Mumbai: The nature of interests of the stakeholders in the onion trade in Maharashtra has become so complex that any solution likely to be reached in the current dialogue is unlikely to be permanent unless the center significantly changes its import-export policies with respect to onions.
DCM Ajit Pawar held two meetings on Tuesday with onion traders from Nashik who have been on strike for over a week now. None of the meetings reached a conclusive decision, although all the stakeholders expressed satisfaction with the positive deliberations. Yet another meeting is planned for Friday (Sept 29). However, even if some resolution to the current stalemate is reached, it is expected to be purely temporary, according to the stakeholders.
Current Policies Hardly benefiting farmers
Due to the current policies employed by the center, farmers hardly benefit regardless of the onion yield. Changing the policies to ensure maximum benefit for farmers would lead to permanent solutions. However, the current policy of imposing a 40% additional export duty has closed off the means of selling the additional produce and has led to a stalemate.

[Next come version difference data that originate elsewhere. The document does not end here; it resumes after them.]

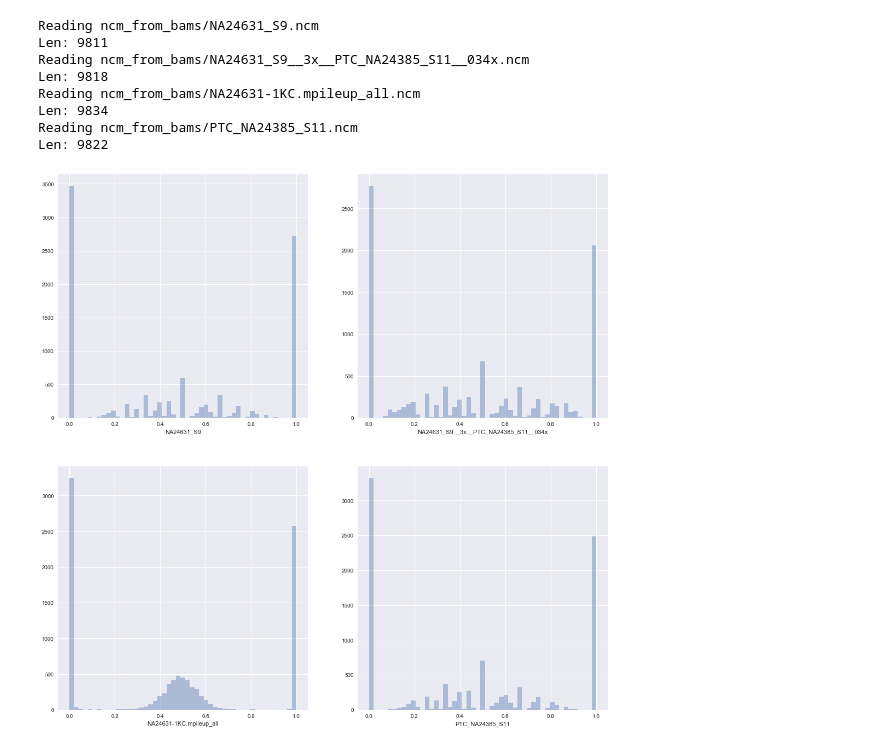
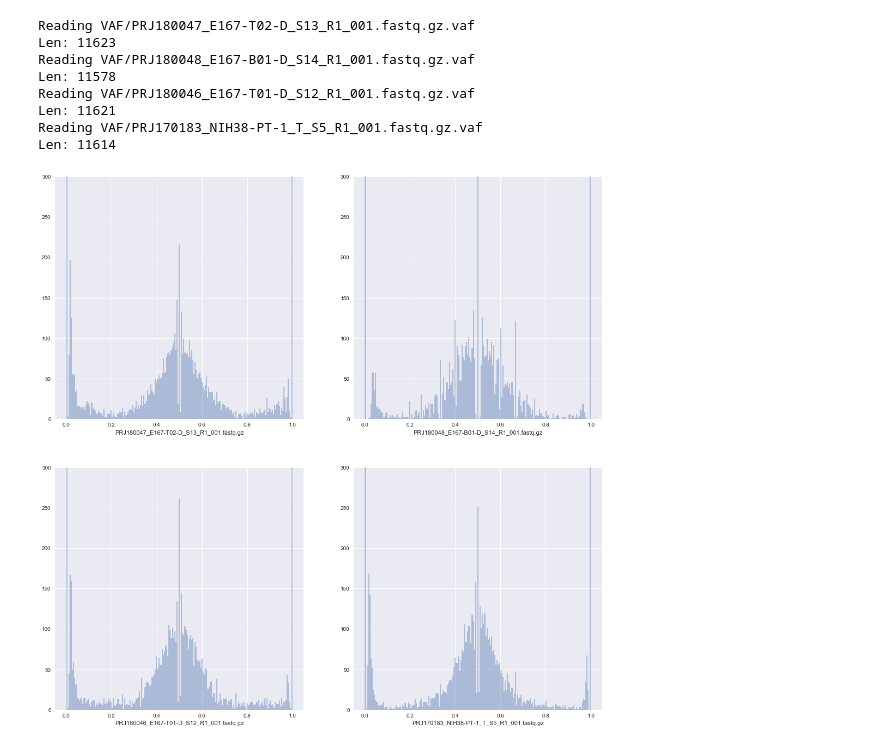
Before and after one commit to umccr/shallow_qc, a Jupyter notebook: Explore_VAFs.ipynb, the cells around one changed output. Saved outputs shown, nothing was run; the diff lists cells and outputs as text; code cells hidden in the pictures.

```diff
--- a/Explore_VAFs.ipynb
+++ b/Explore_VAFs.ipynb
@@ -8,7 +8,7 @@ from pprint import pprint
 from scipy import stats, integrate
 import math
 
-dirname = 'ncm_from_bams'
+dirname = 'VAF' #'ncm_from_bams'
 data_by_fname = dict()
 
 # tips = sns.load_dataset('tips')
@@ -17,7 +17,7 @@ data_by_fname = dict()
 # grid.map(plt.hist, "tip_pct", bins=np.linspace(0, 40, 15));
 
 for fname in os.listdir(dirname):
-    if fname.endswith('.ncm'):
+    if fname.endswith('.vaf'):
         fpath = join(dirname, fname)
         print(f'Reading {fpath}')
         ncm = pd.read_table(fpath)
@@ -30,46 +30,48 @@ for fname in os.listdir(dirname):
 #        sns.distplot(data, hist=True, rug=True)
 #         plt.subplot(221)
 # %% [output]
-Reading ncm_from_bams/NA24631_S9.ncm
-Len: 9811
-Reading ncm_from_bams/NA24631_S9__3x__PTC_NA24385_S11__034x.ncm
-Len: 9818
-Reading ncm_from_bams/NA24631-1KC.mpileup_all.ncm
-Len: 9834
-Reading ncm_from_bams/PTC_NA24385_S11.ncm
-Len: 9822
+Reading VAF/PRJ180047_E167-T02-D_S13_R1_001.fastq.gz.vaf
+Len: 11623
+Reading VAF/PRJ180048_E167-B01-D_S14_R1_001.fastq.gz.vaf
+Len: 11578
+Reading VAF/PRJ180046_E167-T01-D_S12_R1_001.fastq.gz.vaf
+Len: 11621
+Reading VAF/PRJ170183_NIH38-PT-1_T_S5_R1_001.fastq.gz.vaf
+Len: 11614
 # %%
 import pandas as pd
 import os
 from os.path import join
 import numpy as np
 import pandas as pd
 from pprint import pprint
 from scipy import stats, integrate
 import matplotlib.pyplot as plt
 import seaborn as sns
 sns.set(color_codes=True)
 #sns.set_style("white")
 import math
 import matplotlib.gridspec as gridspec
 
 # tips = sns.load_dataset('tips')
 # tips['tip_pct'] = 100 * tips['tip'] / tips['total_bill']
 # grid = sns.FacetGrid(tips, row="sex", col="time", margin_titles=True)
 # grid.map(plt.hist, "tip_pct", bins=np.linspace(0, 40, 15));
 
 #         sns.distplot(datas[-1], hist=True, rug=True)
 
 fig = plt.figure(figsize=(18, 18))
 gs = gridspec.GridSpec(2, 2)
 # f, axes = plt.subplots(len(datas))
 
 for i, (fname, data) in enumerate(data_by_fname.items()):
     #sns.regplot(x, y, ax=ax1)
     ax = plt.subplot(gs[i])
-    sns.distplot(data, hist=True, kde=False, ax=ax, bins=np.linspace(0, 1),
+    sns.distplot(data, hist=True, kde=False, ax=ax, bins=np.linspace(0, 1, 200),
         hist_kws={'range': (0.0, 1.0)}
     )
+    ax.set_ylim(0, 300)
+
 #    sns.kdeplot(data['vaf'], ax=ax)
 # %% [output]
-[figure, old version]
+[figure, new version]
```
Also changed, not shown: 1 other file.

The stakeholders are unhappy that when prices were low throughout the previous year and export promotion measures could have helped, no such steps were taken. The government spent Rs 1.6 lakh crore on the import of edible oils in 2022-23. Similarly, Rs 40,800 crore on fruits, Rs 9429.06 crore on pulses and cereals, Rs 59.040 crore on cashew nuts, Rs 36,080 crore on dry fruits, Rs 2.37 lakh crore on fertilizers, and Rs 48,000 crore on the import of spices.
African countries like Mozambique, Sudan, Tanzania, and Canada are new entrants in the international agro-market who thrive on the export of pulses and cereals to India. Australia and Myanmar are also rapidly rising on the list. Against this backdrop, India's exports of onions and rice are being labeled 'unreliable' due to ever-changing policies regarding imports and exports. Flexibility in policies can be a welcome thing, but knee-jerk reactions would certainly make all stakeholders suffer, according to the stakeholders. This is the key reason why any permanent solution is unlikely.